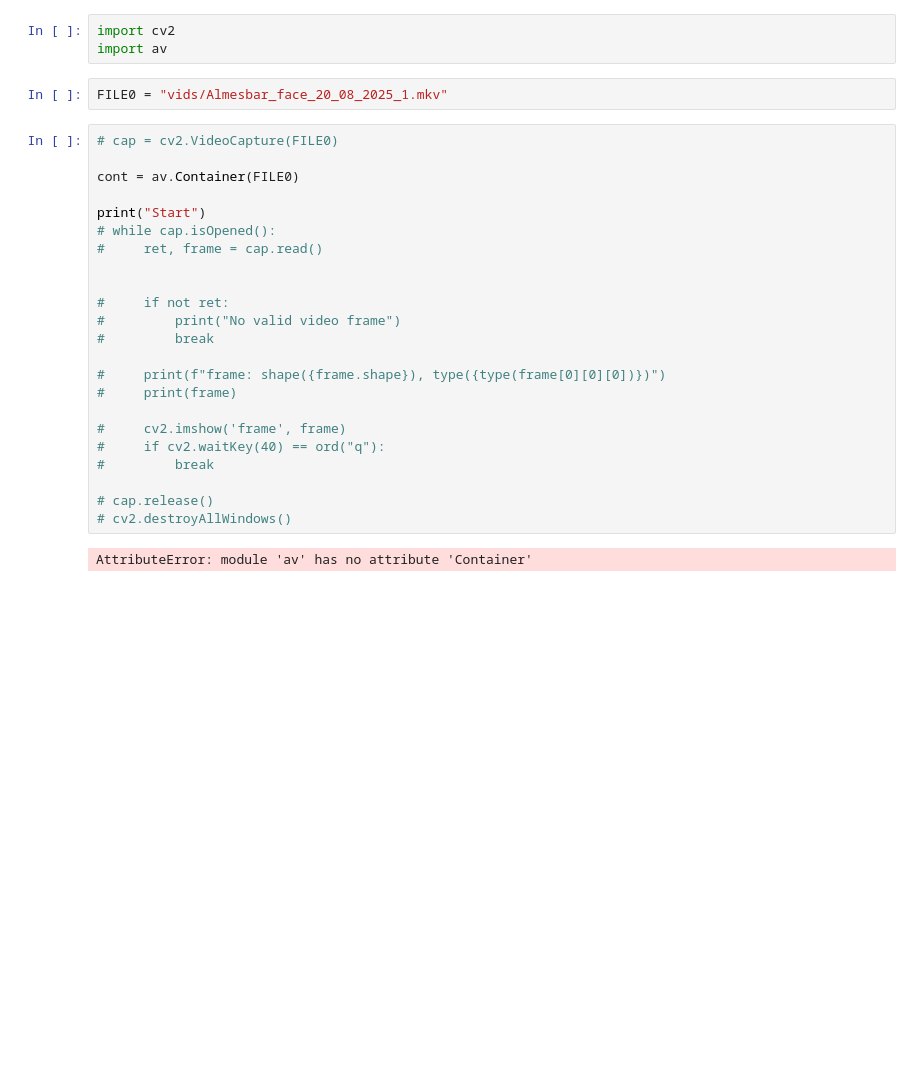
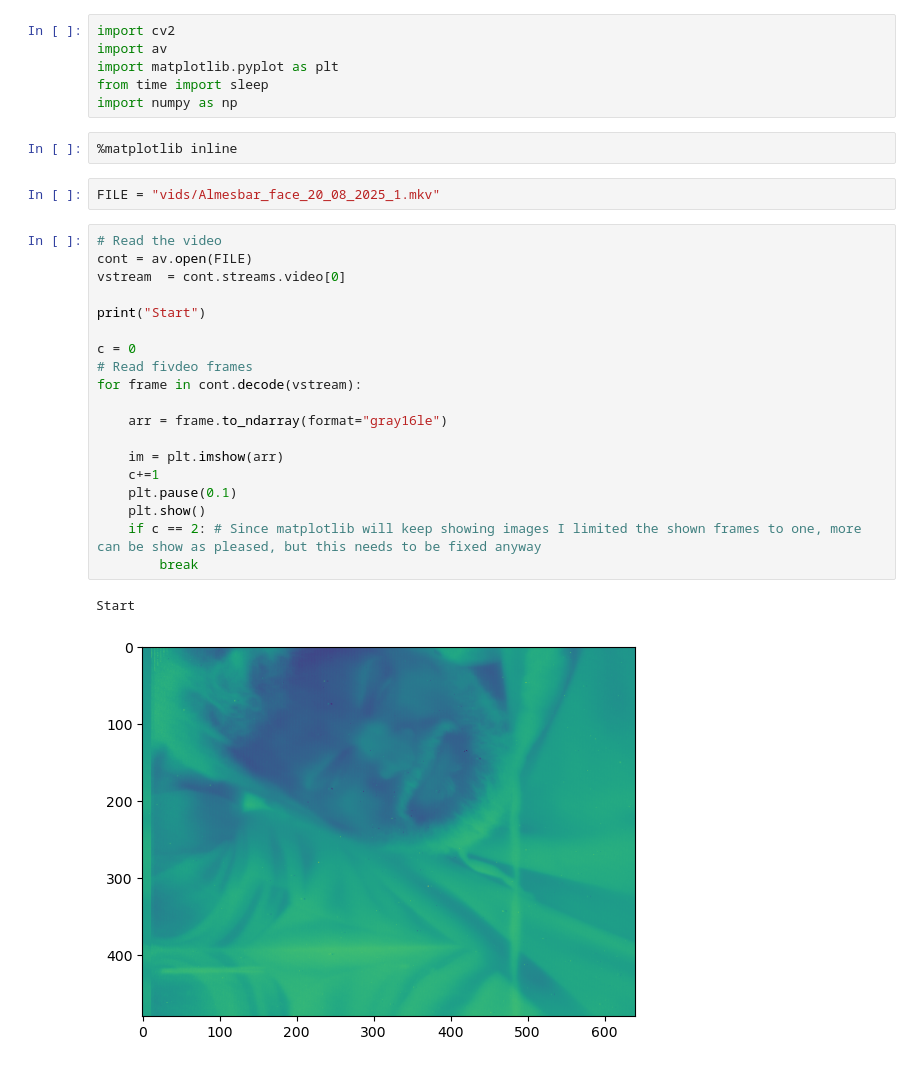
Before and after one commit to azzoz20011/ContrastEnhancement, a Jupyter notebook: read.ipynb, the cells around one changed output. Cells and saved outputs as stored; diff of their text form; blank space fills up the shorter version.

Commit message:
Full pipeline is working now (Read image, show)

```diff
--- a/read.ipynb
+++ b/read.ipynb
@@ -1,30 +1,32 @@
-# %%
-import cv2
-import av
+# %%
+import cv2
+import av
+import matplotlib.pyplot as plt
+from time import sleep
+import numpy as np
+# %%
+%matplotlib inline
 # %%
-FILE0 = "vids/Almesbar_face_20_08_2025_1.mkv"
+FILE = "vids/Almesbar_face_20_08_2025_1.mkv"
-# %%
-# cap = cv2.VideoCapture(FILE0)
-
-cont = av.Container(FILE0)
-
-print("Start")
-# while cap.isOpened():
-#     ret, frame = cap.read()
-
-
-#     if not ret:
-#         print("No valid video frame")
-#         break
-
-#     print(f"frame: shape({frame.shape}), type({type(frame[0][0][0])})")
-#     print(frame)
-
-#     cv2.imshow('frame', frame)
-#     if cv2.waitKey(40) == ord("q"):
-#         break
-
-# cap.release()
-# cv2.destroyAllWindows()
-# %% [output]
-AttributeError: module 'av' has no attribute 'Container'
+# %%
+# Read the video
+cont = av.open(FILE)
+vstream  = cont.streams.video[0]
+
+print("Start")
+
+c = 0
+# Read fivdeo frames
+for frame in cont.decode(vstream):
+
+    arr = frame.to_ndarray(format="gray16le")
+
+    im = plt.imshow(arr)
+    c+=1
+    plt.pause(0.1)
+    plt.show()
+    if c == 2: # Since matplotlib will keep showing images I limited the shown frames to one, more can be show as pleased, but this needs to be fixed anyway
+        break
+# %% [output]
+Start
+[figure, added]
```
Also changed, not shown: parts of 2 cells of this notebook.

§ What you have to do
Aside from the pictures, copy all of the entries exactly.

§ Exercise answer
Before and after one commit to azzoz20011/ContrastEnhancement, a Jupyter notebook: read.ipynb, the cells around one changed output. Cells and saved outputs as stored; diff of their text form; blank space fills up the shorter version.

Commit message:
Full pipeline is working now (Read image, show)

```diff
--- a/read.ipynb
+++ b/read.ipynb
@@ -1,30 +1,32 @@
-# %%
-import cv2
-import av
+# %%
+import cv2
+import av
+import matplotlib.pyplot as plt
+from time import sleep
+import numpy as np
+# %%
+%matplotlib inline
 # %%
-FILE0 = "vids/Almesbar_face_20_08_2025_1.mkv"
+FILE = "vids/Almesbar_face_20_08_2025_1.mkv"
-# %%
-# cap = cv2.VideoCapture(FILE0)
-
-cont = av.Container(FILE0)
-
-print("Start")
-# while cap.isOpened():
-#     ret, frame = cap.read()
-
-
-#     if not ret:
-#         print("No valid video frame")
-#         break
-
-#     print(f"frame: shape({frame.shape}), type({type(frame[0][0][0])})")
-#     print(frame)
-
-#     cv2.imshow('frame', frame)
-#     if cv2.waitKey(40) == ord("q"):
-#         break
-
-# cap.release()
-# cv2.destroyAllWindows()
-# %% [output]
-AttributeError: module 'av' has no attribute 'Container'
+# %%
+# Read the video
+cont = av.open(FILE)
+vstream  = cont.streams.video[0]
+
+print("Start")
+
+c = 0
+# Read fivdeo frames
+for frame in cont.decode(vstream):
+
+    arr = frame.to_ndarray(format="gray16le")
+
+    im = plt.imshow(arr)
+    c+=1
+    plt.pause(0.1)
+    plt.show()
+    if c == 2: # Since matplotlib will keep showing images I limited the shown frames to one, more can be show as pleased, but this needs to be fixed anyway
+        break
+# %% [output]
+Start
+[figure, added]
```
Also changed, not shown: parts of 2 cells of this notebook.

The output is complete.